Task item:
The lines you return should be those containing the string "Native", taken from the data below.

Records provided:

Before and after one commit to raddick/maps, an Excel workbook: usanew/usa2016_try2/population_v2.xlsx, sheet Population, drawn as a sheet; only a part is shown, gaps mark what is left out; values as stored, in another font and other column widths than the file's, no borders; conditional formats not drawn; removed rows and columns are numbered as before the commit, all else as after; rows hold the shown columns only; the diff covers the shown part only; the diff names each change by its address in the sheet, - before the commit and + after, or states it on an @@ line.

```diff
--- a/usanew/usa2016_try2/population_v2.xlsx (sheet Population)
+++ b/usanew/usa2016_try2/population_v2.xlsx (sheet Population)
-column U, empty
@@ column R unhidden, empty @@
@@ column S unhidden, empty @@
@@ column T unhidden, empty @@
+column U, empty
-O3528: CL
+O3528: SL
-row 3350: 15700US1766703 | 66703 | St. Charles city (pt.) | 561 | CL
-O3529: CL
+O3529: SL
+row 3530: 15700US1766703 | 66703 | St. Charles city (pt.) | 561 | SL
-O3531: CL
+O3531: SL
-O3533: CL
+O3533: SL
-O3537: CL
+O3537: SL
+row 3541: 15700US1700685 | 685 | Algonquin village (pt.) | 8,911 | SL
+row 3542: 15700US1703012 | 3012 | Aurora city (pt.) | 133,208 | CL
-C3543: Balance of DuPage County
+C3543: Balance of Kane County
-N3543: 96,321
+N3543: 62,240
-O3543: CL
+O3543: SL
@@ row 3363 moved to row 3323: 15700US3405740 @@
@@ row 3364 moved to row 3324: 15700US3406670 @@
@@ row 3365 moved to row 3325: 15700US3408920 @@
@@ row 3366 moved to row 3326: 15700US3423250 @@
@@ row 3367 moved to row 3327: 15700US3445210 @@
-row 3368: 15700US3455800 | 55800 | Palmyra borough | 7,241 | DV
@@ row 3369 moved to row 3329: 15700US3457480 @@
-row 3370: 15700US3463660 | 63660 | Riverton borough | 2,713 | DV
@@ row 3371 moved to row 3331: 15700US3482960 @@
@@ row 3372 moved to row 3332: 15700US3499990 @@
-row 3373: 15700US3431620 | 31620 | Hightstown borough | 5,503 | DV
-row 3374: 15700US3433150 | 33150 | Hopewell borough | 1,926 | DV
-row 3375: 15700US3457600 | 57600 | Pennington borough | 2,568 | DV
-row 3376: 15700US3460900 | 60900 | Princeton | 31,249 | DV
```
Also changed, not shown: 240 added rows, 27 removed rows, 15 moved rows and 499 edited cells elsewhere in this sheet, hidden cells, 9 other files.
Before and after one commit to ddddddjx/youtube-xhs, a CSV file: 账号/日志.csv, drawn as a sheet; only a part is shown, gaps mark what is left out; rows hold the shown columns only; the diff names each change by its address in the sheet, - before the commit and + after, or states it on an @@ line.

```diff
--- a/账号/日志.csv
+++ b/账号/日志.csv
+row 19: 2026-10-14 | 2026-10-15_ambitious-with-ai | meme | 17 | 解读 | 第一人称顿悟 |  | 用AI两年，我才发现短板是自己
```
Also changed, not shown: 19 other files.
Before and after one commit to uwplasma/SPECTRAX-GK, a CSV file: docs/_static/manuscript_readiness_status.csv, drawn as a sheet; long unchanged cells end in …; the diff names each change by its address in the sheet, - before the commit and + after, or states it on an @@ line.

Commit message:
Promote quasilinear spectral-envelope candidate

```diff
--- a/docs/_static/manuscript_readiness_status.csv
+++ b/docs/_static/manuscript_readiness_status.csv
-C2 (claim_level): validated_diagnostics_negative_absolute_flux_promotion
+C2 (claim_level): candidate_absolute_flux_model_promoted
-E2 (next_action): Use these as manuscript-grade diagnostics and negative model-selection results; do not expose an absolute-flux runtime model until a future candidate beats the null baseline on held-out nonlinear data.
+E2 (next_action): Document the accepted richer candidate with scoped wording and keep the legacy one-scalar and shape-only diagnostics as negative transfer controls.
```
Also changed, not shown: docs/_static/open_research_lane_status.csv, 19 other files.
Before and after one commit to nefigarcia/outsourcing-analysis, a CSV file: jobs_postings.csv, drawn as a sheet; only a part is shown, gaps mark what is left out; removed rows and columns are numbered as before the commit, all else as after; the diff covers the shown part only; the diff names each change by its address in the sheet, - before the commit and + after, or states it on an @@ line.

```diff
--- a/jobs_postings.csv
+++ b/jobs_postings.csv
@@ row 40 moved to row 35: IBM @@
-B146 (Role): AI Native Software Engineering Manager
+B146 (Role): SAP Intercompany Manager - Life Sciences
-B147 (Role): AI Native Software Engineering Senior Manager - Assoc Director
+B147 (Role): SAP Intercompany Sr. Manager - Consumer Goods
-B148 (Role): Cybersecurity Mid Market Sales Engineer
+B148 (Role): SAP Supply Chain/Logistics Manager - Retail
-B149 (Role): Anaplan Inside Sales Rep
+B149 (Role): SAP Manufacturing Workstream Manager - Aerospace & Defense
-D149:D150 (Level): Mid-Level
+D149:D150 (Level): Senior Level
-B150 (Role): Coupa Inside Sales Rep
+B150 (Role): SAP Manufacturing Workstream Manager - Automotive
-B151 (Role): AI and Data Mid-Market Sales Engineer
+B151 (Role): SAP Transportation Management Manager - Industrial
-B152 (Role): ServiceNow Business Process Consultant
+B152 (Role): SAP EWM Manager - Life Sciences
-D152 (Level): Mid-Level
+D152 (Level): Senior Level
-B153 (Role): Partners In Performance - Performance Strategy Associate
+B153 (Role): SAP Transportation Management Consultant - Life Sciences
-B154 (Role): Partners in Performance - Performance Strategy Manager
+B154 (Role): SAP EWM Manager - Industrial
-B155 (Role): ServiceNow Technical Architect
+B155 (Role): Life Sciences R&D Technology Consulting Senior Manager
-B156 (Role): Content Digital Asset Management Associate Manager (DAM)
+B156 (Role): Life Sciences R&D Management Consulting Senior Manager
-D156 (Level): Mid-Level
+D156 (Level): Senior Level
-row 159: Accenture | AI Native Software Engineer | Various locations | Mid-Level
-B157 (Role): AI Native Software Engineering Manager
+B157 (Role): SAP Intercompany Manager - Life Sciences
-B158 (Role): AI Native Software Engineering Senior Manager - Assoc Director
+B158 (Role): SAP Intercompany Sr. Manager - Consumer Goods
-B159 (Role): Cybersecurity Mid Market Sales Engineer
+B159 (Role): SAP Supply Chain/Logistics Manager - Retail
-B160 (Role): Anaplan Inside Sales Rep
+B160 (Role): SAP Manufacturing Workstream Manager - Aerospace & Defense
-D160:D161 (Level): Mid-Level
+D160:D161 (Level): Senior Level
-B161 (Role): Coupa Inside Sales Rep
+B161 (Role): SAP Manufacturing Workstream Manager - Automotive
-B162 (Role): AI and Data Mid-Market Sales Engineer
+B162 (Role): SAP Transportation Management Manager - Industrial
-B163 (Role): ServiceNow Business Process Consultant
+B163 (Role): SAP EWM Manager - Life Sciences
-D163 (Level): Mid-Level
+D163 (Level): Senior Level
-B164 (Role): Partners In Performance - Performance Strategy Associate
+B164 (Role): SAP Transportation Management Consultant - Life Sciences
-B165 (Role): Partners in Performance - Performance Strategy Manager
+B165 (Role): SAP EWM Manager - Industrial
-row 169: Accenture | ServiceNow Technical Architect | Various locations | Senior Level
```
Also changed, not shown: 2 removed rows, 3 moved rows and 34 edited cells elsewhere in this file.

Output:
-B146 (Role): AI Native Software Engineering Manager
-B147 (Role): AI Native Software Engineering Senior Manager - Assoc Director
-row 159: Accenture | AI Native Software Engineer | Various locations | Mid-Level
-B157 (Role): AI Native Software Engineering Manager
-B158 (Role): AI Native Software Engineering Senior Manager - Assoc Director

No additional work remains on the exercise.